Exercise aim
In full and without alteration, print the records below, minus any images.
● ● ● ● ● ● ●
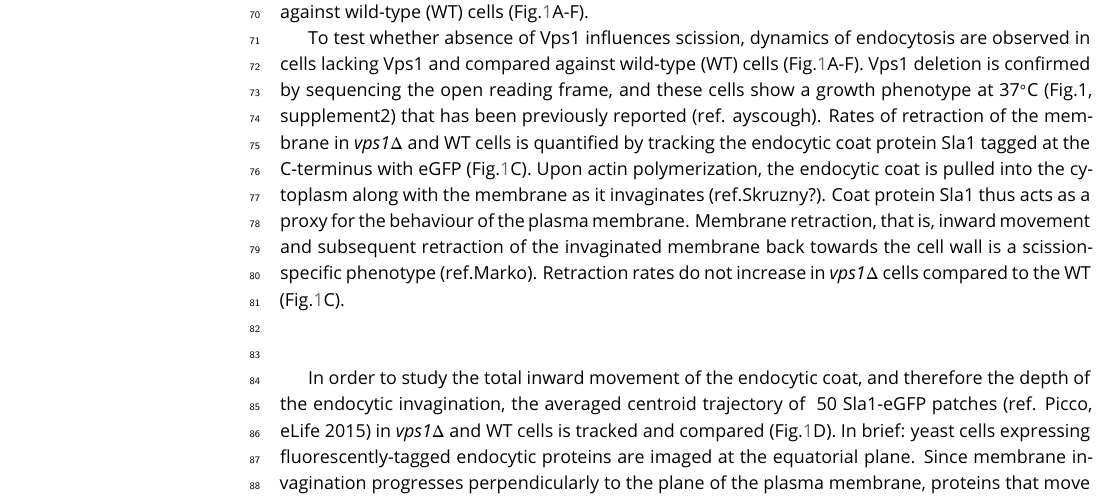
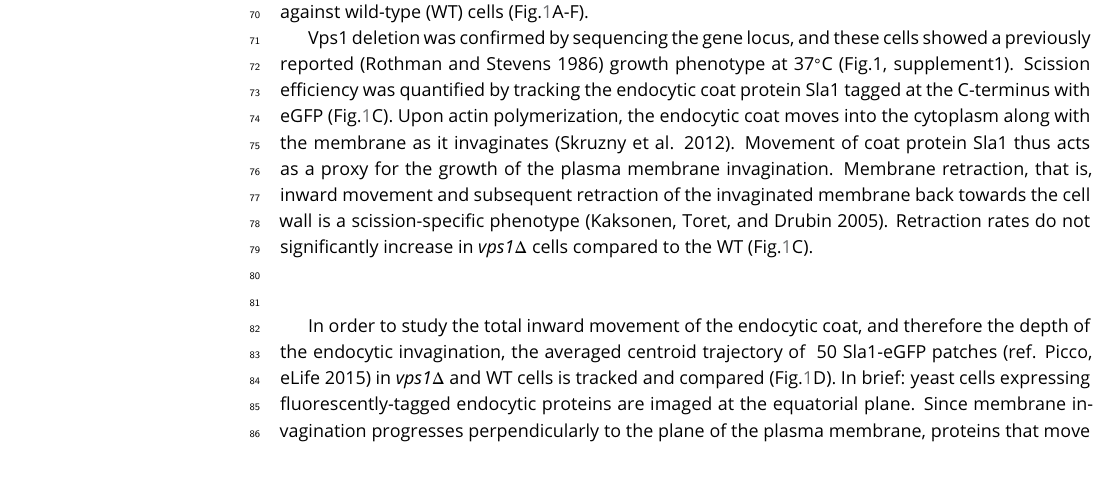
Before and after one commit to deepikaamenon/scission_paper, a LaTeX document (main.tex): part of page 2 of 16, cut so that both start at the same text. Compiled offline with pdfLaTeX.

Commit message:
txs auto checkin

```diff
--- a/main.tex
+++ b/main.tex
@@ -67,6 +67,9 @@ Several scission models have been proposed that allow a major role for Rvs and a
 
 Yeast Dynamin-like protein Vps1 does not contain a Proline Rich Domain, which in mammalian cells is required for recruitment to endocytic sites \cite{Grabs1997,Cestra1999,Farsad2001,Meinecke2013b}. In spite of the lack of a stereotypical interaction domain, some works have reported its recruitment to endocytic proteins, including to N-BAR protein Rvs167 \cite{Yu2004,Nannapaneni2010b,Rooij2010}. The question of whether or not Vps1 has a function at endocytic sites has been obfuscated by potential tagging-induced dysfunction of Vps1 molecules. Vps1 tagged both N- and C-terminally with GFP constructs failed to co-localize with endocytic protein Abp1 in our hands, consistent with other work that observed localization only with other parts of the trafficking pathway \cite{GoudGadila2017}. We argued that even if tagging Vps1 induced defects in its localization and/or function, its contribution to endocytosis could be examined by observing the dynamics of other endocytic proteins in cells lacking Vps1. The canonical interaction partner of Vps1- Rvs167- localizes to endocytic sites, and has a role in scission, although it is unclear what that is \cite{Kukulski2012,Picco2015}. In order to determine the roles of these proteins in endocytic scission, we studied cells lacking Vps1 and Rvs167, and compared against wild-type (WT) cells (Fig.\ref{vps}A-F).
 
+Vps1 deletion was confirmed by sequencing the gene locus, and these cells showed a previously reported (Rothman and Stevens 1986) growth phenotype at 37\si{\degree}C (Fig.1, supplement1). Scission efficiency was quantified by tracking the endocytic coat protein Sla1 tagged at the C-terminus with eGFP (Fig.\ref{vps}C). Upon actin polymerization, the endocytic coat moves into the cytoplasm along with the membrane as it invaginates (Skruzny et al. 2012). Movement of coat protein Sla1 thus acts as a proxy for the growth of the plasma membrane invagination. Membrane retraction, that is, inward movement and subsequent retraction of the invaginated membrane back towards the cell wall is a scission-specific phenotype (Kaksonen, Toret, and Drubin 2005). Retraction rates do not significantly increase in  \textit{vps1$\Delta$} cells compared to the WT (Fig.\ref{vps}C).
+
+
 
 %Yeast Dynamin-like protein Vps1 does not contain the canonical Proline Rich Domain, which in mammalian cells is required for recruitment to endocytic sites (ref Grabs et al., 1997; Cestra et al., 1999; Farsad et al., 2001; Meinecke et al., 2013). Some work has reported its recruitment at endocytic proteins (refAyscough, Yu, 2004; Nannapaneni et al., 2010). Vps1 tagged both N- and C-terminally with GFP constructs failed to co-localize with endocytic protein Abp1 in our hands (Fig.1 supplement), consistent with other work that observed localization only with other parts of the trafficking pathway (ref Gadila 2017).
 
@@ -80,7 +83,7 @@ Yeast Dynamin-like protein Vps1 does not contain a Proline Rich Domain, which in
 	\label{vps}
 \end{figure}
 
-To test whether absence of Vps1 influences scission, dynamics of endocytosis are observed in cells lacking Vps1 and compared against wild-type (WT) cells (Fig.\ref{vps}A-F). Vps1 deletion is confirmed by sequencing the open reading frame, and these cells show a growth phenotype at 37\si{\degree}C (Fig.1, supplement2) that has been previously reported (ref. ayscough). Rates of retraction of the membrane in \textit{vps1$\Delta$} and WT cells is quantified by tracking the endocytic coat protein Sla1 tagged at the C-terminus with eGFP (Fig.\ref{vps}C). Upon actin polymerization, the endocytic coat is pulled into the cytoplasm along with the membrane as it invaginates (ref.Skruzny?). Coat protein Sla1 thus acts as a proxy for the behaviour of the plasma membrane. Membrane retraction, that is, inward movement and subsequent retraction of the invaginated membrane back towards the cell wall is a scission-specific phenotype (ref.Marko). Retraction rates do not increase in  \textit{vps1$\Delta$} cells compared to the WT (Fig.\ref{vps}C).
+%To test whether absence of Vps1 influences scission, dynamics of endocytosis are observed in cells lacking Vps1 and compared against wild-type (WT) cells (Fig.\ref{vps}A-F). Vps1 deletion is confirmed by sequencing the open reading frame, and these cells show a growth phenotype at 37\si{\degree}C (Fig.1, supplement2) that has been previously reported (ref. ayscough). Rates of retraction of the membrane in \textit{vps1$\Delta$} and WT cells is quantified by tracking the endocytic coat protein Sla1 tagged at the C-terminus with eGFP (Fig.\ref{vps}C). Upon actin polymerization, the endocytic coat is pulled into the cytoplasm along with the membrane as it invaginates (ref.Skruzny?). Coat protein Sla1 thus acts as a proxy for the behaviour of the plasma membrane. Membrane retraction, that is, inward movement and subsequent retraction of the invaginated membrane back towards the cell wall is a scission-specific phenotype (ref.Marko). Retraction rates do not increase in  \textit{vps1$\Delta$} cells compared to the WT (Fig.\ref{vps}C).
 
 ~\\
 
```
● ● ● ● ● ● ●
Answer space
Before and after one commit to deepikaamenon/scission_paper, a LaTeX document (main.tex): part of page 2 of 16, cut so that both start at the same text. Compiled offline with pdfLaTeX.

Commit message:
txs auto checkin

```diff
--- a/main.tex
+++ b/main.tex
@@ -67,6 +67,9 @@ Several scission models have been proposed that allow a major role for Rvs and a
 
 Yeast Dynamin-like protein Vps1 does not contain a Proline Rich Domain, which in mammalian cells is required for recruitment to endocytic sites \cite{Grabs1997,Cestra1999,Farsad2001,Meinecke2013b}. In spite of the lack of a stereotypical interaction domain, some works have reported its recruitment to endocytic proteins, including to N-BAR protein Rvs167 \cite{Yu2004,Nannapaneni2010b,Rooij2010}. The question of whether or not Vps1 has a function at endocytic sites has been obfuscated by potential tagging-induced dysfunction of Vps1 molecules. Vps1 tagged both N- and C-terminally with GFP constructs failed to co-localize with endocytic protein Abp1 in our hands, consistent with other work that observed localization only with other parts of the trafficking pathway \cite{GoudGadila2017}. We argued that even if tagging Vps1 induced defects in its localization and/or function, its contribution to endocytosis could be examined by observing the dynamics of other endocytic proteins in cells lacking Vps1. The canonical interaction partner of Vps1- Rvs167- localizes to endocytic sites, and has a role in scission, although it is unclear what that is \cite{Kukulski2012,Picco2015}. In order to determine the roles of these proteins in endocytic scission, we studied cells lacking Vps1 and Rvs167, and compared against wild-type (WT) cells (Fig.\ref{vps}A-F).
 
+Vps1 deletion was confirmed by sequencing the gene locus, and these cells showed a previously reported (Rothman and Stevens 1986) growth phenotype at 37\si{\degree}C (Fig.1, supplement1). Scission efficiency was quantified by tracking the endocytic coat protein Sla1 tagged at the C-terminus with eGFP (Fig.\ref{vps}C). Upon actin polymerization, the endocytic coat moves into the cytoplasm along with the membrane as it invaginates (Skruzny et al. 2012). Movement of coat protein Sla1 thus acts as a proxy for the growth of the plasma membrane invagination. Membrane retraction, that is, inward movement and subsequent retraction of the invaginated membrane back towards the cell wall is a scission-specific phenotype (Kaksonen, Toret, and Drubin 2005). Retraction rates do not significantly increase in  \textit{vps1$\Delta$} cells compared to the WT (Fig.\ref{vps}C).
+
+
 
 %Yeast Dynamin-like protein Vps1 does not contain the canonical Proline Rich Domain, which in mammalian cells is required for recruitment to endocytic sites (ref Grabs et al., 1997; Cestra et al., 1999; Farsad et al., 2001; Meinecke et al., 2013). Some work has reported its recruitment at endocytic proteins (refAyscough, Yu, 2004; Nannapaneni et al., 2010). Vps1 tagged both N- and C-terminally with GFP constructs failed to co-localize with endocytic protein Abp1 in our hands (Fig.1 supplement), consistent with other work that observed localization only with other parts of the trafficking pathway (ref Gadila 2017).
 
@@ -80,7 +83,7 @@ Yeast Dynamin-like protein Vps1 does not contain a Proline Rich Domain, which in
 	\label{vps}
 \end{figure}
 
-To test whether absence of Vps1 influences scission, dynamics of endocytosis are observed in cells lacking Vps1 and compared against wild-type (WT) cells (Fig.\ref{vps}A-F). Vps1 deletion is confirmed by sequencing the open reading frame, and these cells show a growth phenotype at 37\si{\degree}C (Fig.1, supplement2) that has been previously reported (ref. ayscough). Rates of retraction of the membrane in \textit{vps1$\Delta$} and WT cells is quantified by tracking the endocytic coat protein Sla1 tagged at the C-terminus with eGFP (Fig.\ref{vps}C). Upon actin polymerization, the endocytic coat is pulled into the cytoplasm along with the membrane as it invaginates (ref.Skruzny?). Coat protein Sla1 thus acts as a proxy for the behaviour of the plasma membrane. Membrane retraction, that is, inward movement and subsequent retraction of the invaginated membrane back towards the cell wall is a scission-specific phenotype (ref.Marko). Retraction rates do not increase in  \textit{vps1$\Delta$} cells compared to the WT (Fig.\ref{vps}C).
+%To test whether absence of Vps1 influences scission, dynamics of endocytosis are observed in cells lacking Vps1 and compared against wild-type (WT) cells (Fig.\ref{vps}A-F). Vps1 deletion is confirmed by sequencing the open reading frame, and these cells show a growth phenotype at 37\si{\degree}C (Fig.1, supplement2) that has been previously reported (ref. ayscough). Rates of retraction of the membrane in \textit{vps1$\Delta$} and WT cells is quantified by tracking the endocytic coat protein Sla1 tagged at the C-terminus with eGFP (Fig.\ref{vps}C). Upon actin polymerization, the endocytic coat is pulled into the cytoplasm along with the membrane as it invaginates (ref.Skruzny?). Coat protein Sla1 thus acts as a proxy for the behaviour of the plasma membrane. Membrane retraction, that is, inward movement and subsequent retraction of the invaginated membrane back towards the cell wall is a scission-specific phenotype (ref.Marko). Retraction rates do not increase in  \textit{vps1$\Delta$} cells compared to the WT (Fig.\ref{vps}C).
 
 ~\\
 
```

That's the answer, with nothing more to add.